• **AIM OF THE TASK**:
Copy all the lines of the data that include the word "mxCell".

• **MATERIAL FOR THIS EXERCISE**:
◇ ◇ ◇ ◇ ◇

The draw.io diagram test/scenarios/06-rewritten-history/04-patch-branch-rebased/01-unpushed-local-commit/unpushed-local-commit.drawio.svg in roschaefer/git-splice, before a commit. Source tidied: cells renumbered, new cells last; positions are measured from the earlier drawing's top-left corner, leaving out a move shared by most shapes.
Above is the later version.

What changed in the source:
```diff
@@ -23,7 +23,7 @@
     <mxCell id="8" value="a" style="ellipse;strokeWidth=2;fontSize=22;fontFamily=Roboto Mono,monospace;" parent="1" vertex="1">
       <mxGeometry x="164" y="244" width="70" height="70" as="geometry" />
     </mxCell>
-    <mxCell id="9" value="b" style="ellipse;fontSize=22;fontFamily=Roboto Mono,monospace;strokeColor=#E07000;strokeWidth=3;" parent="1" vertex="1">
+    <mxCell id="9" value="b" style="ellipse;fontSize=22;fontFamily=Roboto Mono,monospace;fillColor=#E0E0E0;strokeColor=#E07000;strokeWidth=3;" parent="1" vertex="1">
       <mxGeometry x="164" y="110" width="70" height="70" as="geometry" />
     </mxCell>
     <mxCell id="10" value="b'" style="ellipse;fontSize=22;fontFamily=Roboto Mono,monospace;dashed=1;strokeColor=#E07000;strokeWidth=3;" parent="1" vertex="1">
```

◇ ◇ ◇ ◇ ◇

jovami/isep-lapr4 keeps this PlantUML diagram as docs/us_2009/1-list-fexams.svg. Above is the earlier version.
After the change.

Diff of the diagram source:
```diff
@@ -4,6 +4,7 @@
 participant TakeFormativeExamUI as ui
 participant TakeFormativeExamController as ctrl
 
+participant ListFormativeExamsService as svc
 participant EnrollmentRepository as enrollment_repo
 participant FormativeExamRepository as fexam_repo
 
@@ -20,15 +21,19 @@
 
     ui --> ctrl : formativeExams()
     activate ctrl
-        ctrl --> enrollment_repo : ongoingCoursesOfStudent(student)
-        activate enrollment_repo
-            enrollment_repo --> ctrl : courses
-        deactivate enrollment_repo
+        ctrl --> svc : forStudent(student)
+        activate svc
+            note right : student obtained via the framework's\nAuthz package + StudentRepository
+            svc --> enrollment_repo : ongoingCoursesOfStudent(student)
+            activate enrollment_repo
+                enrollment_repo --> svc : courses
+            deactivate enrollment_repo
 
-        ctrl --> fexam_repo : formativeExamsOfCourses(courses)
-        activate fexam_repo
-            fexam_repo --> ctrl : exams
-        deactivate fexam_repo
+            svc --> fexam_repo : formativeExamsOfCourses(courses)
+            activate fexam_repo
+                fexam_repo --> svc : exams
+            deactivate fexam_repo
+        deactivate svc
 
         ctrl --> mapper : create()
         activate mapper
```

◇ ◇ ◇ ◇ ◇

• **EXERCISE SOLUTION**:
     <mxCell id="8" value="a" style="ellipse;strokeWidth=2;fontSize=22;fontFamily=Roboto Mono,monospace;" parent="1" vertex="1">
     </mxCell>
-    <mxCell id="9" value="b" style="ellipse;fontSize=22;fontFamily=Roboto Mono,monospace;strokeColor=#E07000;strokeWidth=3;" parent="1" vertex="1">
+    <mxCell id="9" value="b" style="ellipse;fontSize=22;fontFamily=Roboto Mono,monospace;fillColor=#E0E0E0;strokeColor=#E07000;strokeWidth=3;" parent="1" vertex="1">
     </mxCell>
     <mxCell id="10" value="b'" style="ellipse;fontSize=22;fontFamily=Roboto Mono,monospace;dashed=1;strokeColor=#E07000;strokeWidth=3;" parent="1" vertex="1">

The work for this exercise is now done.